══ RECORDS TO USE

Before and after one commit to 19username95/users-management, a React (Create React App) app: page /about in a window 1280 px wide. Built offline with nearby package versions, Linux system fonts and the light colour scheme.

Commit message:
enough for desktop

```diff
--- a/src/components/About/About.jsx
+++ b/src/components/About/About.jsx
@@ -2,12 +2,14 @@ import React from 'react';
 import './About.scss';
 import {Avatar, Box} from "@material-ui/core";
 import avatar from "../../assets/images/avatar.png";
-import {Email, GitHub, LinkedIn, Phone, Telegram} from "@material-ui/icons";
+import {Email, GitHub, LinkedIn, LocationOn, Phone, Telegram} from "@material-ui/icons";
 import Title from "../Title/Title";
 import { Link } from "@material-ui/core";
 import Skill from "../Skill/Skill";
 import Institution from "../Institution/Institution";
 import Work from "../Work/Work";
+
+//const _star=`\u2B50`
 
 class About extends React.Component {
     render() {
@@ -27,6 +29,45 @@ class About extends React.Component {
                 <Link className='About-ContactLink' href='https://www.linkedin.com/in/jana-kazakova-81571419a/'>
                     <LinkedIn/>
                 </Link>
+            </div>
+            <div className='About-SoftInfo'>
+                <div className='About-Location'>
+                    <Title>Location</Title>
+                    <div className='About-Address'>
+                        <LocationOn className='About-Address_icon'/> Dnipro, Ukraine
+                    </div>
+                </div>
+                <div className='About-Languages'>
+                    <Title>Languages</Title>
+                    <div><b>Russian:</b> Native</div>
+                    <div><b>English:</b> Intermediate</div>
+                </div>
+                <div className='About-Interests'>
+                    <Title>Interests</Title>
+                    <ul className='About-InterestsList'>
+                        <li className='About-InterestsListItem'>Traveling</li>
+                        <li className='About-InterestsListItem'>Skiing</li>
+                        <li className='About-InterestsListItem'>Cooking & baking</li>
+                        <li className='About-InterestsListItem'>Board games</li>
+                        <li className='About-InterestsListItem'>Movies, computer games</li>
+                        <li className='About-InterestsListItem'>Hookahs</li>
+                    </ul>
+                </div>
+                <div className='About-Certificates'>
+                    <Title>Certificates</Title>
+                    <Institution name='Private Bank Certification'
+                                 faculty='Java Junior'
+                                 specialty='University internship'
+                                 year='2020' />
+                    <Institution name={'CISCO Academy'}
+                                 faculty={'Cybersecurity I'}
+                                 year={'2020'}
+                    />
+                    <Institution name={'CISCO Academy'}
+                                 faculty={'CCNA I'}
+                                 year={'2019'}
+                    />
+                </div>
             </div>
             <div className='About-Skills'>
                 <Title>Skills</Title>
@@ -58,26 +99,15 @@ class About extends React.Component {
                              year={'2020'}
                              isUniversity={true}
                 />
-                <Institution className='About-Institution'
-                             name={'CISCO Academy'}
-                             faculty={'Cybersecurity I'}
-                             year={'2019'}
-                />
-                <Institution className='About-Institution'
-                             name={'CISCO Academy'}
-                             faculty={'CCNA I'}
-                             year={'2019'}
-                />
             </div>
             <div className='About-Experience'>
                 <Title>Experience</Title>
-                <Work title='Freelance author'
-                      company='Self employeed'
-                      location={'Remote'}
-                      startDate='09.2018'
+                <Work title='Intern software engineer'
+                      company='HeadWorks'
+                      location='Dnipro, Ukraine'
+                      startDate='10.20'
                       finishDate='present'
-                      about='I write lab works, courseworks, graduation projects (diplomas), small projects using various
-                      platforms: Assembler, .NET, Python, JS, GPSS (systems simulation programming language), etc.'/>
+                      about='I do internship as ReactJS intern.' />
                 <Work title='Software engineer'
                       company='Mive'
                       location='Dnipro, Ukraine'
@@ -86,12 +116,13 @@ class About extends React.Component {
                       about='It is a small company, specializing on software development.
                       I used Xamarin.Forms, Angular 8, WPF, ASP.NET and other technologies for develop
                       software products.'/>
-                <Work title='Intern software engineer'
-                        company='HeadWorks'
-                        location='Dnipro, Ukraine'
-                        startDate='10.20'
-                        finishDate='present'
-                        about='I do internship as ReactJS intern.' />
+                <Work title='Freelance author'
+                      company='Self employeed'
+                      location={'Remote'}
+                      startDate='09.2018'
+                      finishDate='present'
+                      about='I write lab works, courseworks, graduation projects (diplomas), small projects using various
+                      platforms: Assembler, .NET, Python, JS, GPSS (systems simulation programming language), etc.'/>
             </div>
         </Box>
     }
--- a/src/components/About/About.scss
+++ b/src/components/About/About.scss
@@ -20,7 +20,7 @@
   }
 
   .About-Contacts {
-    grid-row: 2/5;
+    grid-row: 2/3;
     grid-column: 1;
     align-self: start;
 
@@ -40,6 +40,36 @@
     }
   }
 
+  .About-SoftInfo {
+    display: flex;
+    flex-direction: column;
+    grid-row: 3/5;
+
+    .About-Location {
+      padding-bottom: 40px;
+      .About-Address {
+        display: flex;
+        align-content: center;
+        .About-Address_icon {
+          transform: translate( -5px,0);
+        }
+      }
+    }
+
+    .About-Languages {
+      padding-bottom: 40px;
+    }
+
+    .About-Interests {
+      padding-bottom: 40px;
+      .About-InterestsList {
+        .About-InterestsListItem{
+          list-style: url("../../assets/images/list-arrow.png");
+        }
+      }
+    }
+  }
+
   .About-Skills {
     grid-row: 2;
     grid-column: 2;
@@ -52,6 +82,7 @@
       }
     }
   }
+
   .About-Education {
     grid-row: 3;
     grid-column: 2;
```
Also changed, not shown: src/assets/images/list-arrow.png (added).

════

EXERCISE BRIEF
Return the records above verbatim, in their entirety.

RESPONSE BOX
Before and after one commit to 19username95/users-management, a React (Create React App) app: page /about in a window 1280 px wide. Built offline with nearby package versions, Linux system fonts and the light colour scheme.

Commit message:
enough for desktop

```diff
--- a/src/components/About/About.jsx
+++ b/src/components/About/About.jsx
@@ -2,12 +2,14 @@ import React from 'react';
 import './About.scss';
 import {Avatar, Box} from "@material-ui/core";
 import avatar from "../../assets/images/avatar.png";
-import {Email, GitHub, LinkedIn, Phone, Telegram} from "@material-ui/icons";
+import {Email, GitHub, LinkedIn, LocationOn, Phone, Telegram} from "@material-ui/icons";
 import Title from "../Title/Title";
 import { Link } from "@material-ui/core";
 import Skill from "../Skill/Skill";
 import Institution from "../Institution/Institution";
 import Work from "../Work/Work";
+
+//const _star=`\u2B50`
 
 class About extends React.Component {
     render() {
@@ -27,6 +29,45 @@ class About extends React.Component {
                 <Link className='About-ContactLink' href='https://www.linkedin.com/in/jana-kazakova-81571419a/'>
                     <LinkedIn/>
                 </Link>
+            </div>
+            <div className='About-SoftInfo'>
+                <div className='About-Location'>
+                    <Title>Location</Title>
+                    <div className='About-Address'>
+                        <LocationOn className='About-Address_icon'/> Dnipro, Ukraine
+                    </div>
+                </div>
+                <div className='About-Languages'>
+                    <Title>Languages</Title>
+                    <div><b>Russian:</b> Native</div>
+                    <div><b>English:</b> Intermediate</div>
+                </div>
+                <div className='About-Interests'>
+                    <Title>Interests</Title>
+                    <ul className='About-InterestsList'>
+                        <li className='About-InterestsListItem'>Traveling</li>
+                        <li className='About-InterestsListItem'>Skiing</li>
+                        <li className='About-InterestsListItem'>Cooking & baking</li>
+                        <li className='About-InterestsListItem'>Board games</li>
+                        <li className='About-InterestsListItem'>Movies, computer games</li>
+                        <li className='About-InterestsListItem'>Hookahs</li>
+                    </ul>
+                </div>
+                <div className='About-Certificates'>
+                    <Title>Certificates</Title>
+                    <Institution name='Private Bank Certification'
+                                 faculty='Java Junior'
+                                 specialty='University internship'
+                                 year='2020' />
+                    <Institution name={'CISCO Academy'}
+                                 faculty={'Cybersecurity I'}
+                                 year={'2020'}
+                    />
+                    <Institution name={'CISCO Academy'}
+                                 faculty={'CCNA I'}
+                                 year={'2019'}
+                    />
+                </div>
             </div>
             <div className='About-Skills'>
                 <Title>Skills</Title>
@@ -58,26 +99,15 @@ class About extends React.Component {
                              year={'2020'}
                              isUniversity={true}
                 />
-                <Institution className='About-Institution'
-                             name={'CISCO Academy'}
-                             faculty={'Cybersecurity I'}
-                             year={'2019'}
-                />
-                <Institution className='About-Institution'
-                             name={'CISCO Academy'}
-                             faculty={'CCNA I'}
-                             year={'2019'}
-                />
             </div>
             <div className='About-Experience'>
                 <Title>Experience</Title>
-                <Work title='Freelance author'
-                      company='Self employeed'
-                      location={'Remote'}
-                      startDate='09.2018'
+                <Work title='Intern software engineer'
+                      company='HeadWorks'
+                      location='Dnipro, Ukraine'
+                      startDate='10.20'
                       finishDate='present'
-                      about='I write lab works, courseworks, graduation projects (diplomas), small projects using various
-                      platforms: Assembler, .NET, Python, JS, GPSS (systems simulation programming language), etc.'/>
+                      about='I do internship as ReactJS intern.' />
                 <Work title='Software engineer'
                       company='Mive'
                       location='Dnipro, Ukraine'
@@ -86,12 +116,13 @@ class About extends React.Component {
                       about='It is a small company, specializing on software development.
                       I used Xamarin.Forms, Angular 8, WPF, ASP.NET and other technologies for develop
                       software products.'/>
-                <Work title='Intern software engineer'
-                        company='HeadWorks'
-                        location='Dnipro, Ukraine'
-                        startDate='10.20'
-                        finishDate='present'
-                        about='I do internship as ReactJS intern.' />
+                <Work title='Freelance author'
+                      company='Self employeed'
+                      location={'Remote'}
+                      startDate='09.2018'
+                      finishDate='present'
+                      about='I write lab works, courseworks, graduation projects (diplomas), small projects using various
+                      platforms: Assembler, .NET, Python, JS, GPSS (systems simulation programming language), etc.'/>
             </div>
         </Box>
     }
--- a/src/components/About/About.scss
+++ b/src/components/About/About.scss
@@ -20,7 +20,7 @@
   }
 
   .About-Contacts {
-    grid-row: 2/5;
+    grid-row: 2/3;
     grid-column: 1;
     align-self: start;
 
@@ -40,6 +40,36 @@
     }
   }
 
+  .About-SoftInfo {
+    display: flex;
+    flex-direction: column;
+    grid-row: 3/5;
+
+    .About-Location {
+      padding-bottom: 40px;
+      .About-Address {
+        display: flex;
+        align-content: center;
+        .About-Address_icon {
+          transform: translate( -5px,0);
+        }
+      }
+    }
+
+    .About-Languages {
+      padding-bottom: 40px;
+    }
+
+    .About-Interests {
+      padding-bottom: 40px;
+      .About-InterestsList {
+        .About-InterestsListItem{
+          list-style: url("../../assets/images/list-arrow.png");
+        }
+      }
+    }
+  }
+
   .About-Skills {
     grid-row: 2;
     grid-column: 2;
@@ -52,6 +82,7 @@
       }
     }
   }
+
   .About-Education {
     grid-row: 3;
     grid-column: 2;
```
Also changed, not shown: src/assets/images/list-arrow.png (added).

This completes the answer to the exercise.